The Art of Fielding takes place at a small college on the edge of Lake Michigan. When freshmen baseball Henry Skrimshander arrives on campus, his presence shakes up many lives: his best friend and the captain of the baseball team, his roommate, the college president, and the president’s daughter. The novel, told in five POVs (beautifully executed!), meanders through Henry’s college years–the best and the worst of them.
The plot was not especially twisty, or action packed, or even exceptionally original. But the ways in which the characters interacted with each other, their internal and external struggles, their emotional attachments, their mistakes and redemptions–these things were all messy and nuanced and unpredictable. The characters continually messed up. They were constantly surprised by their own actions. This made the novel surprising, as well.
My enjoyment and admiration of books most often depends on how deeply I feel for the characters.
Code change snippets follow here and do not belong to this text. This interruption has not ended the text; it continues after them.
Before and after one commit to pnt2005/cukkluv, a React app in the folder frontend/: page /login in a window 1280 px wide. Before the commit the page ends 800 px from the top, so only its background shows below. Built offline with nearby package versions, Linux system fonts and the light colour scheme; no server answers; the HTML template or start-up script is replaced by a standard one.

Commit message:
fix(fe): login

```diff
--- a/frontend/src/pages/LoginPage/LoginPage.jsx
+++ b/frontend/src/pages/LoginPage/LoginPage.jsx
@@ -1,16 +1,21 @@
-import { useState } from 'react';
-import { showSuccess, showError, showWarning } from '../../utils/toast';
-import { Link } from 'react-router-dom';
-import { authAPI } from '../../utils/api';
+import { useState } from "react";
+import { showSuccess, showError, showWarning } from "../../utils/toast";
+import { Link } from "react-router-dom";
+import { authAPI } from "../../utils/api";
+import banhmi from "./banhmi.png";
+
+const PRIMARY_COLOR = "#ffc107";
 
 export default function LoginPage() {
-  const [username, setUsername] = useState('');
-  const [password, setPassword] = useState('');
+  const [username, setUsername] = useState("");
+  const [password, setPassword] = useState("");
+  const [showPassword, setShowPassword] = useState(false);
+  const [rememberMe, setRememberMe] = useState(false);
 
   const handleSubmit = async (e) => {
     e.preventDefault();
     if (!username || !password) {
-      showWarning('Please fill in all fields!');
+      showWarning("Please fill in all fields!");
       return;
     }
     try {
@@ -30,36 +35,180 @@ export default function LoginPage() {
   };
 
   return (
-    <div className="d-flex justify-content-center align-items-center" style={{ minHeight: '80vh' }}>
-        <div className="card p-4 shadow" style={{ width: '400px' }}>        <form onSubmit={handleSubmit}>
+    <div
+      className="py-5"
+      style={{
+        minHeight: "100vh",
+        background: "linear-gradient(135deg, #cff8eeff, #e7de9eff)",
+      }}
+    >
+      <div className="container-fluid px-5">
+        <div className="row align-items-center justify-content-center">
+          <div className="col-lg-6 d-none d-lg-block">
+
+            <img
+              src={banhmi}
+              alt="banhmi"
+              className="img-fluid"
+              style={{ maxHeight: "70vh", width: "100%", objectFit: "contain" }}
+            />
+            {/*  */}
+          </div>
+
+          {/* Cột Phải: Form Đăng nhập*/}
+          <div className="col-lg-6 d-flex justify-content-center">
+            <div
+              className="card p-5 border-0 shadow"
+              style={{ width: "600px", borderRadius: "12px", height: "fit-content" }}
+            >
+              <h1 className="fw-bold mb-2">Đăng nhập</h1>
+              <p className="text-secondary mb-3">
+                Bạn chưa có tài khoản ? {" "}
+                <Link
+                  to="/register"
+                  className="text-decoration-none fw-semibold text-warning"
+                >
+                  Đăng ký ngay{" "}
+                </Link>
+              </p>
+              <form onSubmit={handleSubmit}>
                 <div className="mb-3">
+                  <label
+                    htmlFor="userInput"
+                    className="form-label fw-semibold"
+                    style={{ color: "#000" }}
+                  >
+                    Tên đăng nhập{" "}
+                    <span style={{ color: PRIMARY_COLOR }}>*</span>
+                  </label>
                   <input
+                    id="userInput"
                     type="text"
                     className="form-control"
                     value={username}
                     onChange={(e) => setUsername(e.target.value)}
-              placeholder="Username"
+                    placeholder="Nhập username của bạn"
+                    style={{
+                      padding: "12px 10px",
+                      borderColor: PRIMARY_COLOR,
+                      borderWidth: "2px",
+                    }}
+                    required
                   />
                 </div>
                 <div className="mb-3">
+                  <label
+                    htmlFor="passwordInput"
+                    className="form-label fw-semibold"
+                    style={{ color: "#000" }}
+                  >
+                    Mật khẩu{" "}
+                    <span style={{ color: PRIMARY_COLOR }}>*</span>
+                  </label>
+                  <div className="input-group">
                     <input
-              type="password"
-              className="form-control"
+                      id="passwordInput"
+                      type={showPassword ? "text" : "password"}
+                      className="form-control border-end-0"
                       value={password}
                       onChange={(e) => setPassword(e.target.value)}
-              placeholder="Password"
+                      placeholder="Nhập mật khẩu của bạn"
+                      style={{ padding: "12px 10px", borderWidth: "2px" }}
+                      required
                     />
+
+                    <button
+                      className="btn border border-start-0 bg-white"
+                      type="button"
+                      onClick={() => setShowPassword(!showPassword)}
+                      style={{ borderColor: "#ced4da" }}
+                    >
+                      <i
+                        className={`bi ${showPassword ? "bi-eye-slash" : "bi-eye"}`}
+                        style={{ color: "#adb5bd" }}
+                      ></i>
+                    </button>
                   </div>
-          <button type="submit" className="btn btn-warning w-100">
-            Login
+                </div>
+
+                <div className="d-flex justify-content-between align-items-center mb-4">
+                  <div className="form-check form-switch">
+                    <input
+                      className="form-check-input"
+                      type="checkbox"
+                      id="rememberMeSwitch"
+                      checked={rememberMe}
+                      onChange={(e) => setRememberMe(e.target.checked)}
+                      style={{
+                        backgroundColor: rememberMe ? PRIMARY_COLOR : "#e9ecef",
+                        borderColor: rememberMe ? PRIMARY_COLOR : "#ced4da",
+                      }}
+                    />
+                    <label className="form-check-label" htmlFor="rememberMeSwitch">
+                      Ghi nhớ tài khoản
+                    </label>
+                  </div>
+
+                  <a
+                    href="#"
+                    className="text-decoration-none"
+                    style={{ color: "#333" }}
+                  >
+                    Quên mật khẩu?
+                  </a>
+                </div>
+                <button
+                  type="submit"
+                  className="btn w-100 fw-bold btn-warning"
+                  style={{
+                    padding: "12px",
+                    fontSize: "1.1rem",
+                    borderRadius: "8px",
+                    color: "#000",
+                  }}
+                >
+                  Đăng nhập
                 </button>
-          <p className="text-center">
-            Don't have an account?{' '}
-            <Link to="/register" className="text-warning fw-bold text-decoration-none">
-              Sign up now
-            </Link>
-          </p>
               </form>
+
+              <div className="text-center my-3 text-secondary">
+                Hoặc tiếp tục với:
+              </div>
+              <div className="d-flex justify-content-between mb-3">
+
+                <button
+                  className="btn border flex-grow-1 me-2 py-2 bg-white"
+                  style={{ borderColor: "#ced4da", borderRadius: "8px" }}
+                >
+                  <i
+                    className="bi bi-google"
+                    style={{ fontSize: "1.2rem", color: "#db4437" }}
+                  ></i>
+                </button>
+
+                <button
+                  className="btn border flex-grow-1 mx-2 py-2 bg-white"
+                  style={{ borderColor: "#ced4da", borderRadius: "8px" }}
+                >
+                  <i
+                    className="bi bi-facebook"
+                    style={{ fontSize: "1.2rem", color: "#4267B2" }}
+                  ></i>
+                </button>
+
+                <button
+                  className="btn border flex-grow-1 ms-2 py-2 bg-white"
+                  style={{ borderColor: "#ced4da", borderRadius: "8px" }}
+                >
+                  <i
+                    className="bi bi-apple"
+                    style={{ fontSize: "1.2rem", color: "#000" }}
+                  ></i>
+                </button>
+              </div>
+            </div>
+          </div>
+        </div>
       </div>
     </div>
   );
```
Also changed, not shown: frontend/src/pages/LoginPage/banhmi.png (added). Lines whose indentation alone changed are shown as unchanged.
How deeply I feel for the characters depends on how deeply, sharply, and truly they are drawn. In my opinion, good characters–true characters, the ones that seem to breathe on the page–are the ones that surprise even themselves, the ones that find themselves acting in ways they did not know they could act. This is the way life is: we think and feel and analyze and go about loving and working, raising children and making dinner, but when we get to the real heart of something, when we’re in the midst of the hardest bits, when the unpredictable or unthinkable occurs, we surprise ourselves.
The characters in The Art of Fielding, and their messy, imperfect, intertwined lives, were all beautifully, deeply drawn, and a joy to spend some hours with. I listened to the audio of this book, which was stellar, and, for the first time, I stayed up late in bed with my headphones in, listening to the last few hours of the book, because I had to know what happened. This is a book I can’t wait to reread.
A final note, but beware: The following paragraphs contains SPOILERS!
There is a scene, near the end of the book, where, in the middle of the most important baseball game of the season, the main characters discover someone has died. The scene is so perfectly and brilliantly crafted it took my breath away. I love baseball, and I was enthralled by the suspense of that game–these characters, whom I had come to love, had poured all of themselves into it; everything on the line. The writing was gorgeous, the play-by-play both emotionally and superficially suspenseful. I was holding my breath as Harbarch described each play and its aftermath. I desperately wanted the team to win. It was all I could think about.
Then the bullpen phone rings, and though I already knew the character was dead, though I knew what that phone call was going to reveal–it absolutely cut me. The death is announced, and the game absolutely, completely ceases to matter. The tension snaps and the game becomes frivolous, my investment in it completely dissolved. It’s brilliant writing, the way everything shifts in that moment, this crystalline realization–for both the reader and the characters–of what matters and what doesn’t, and why. I will never forget how I felt reading that scene. In my opinion, it’s a scene for the ages.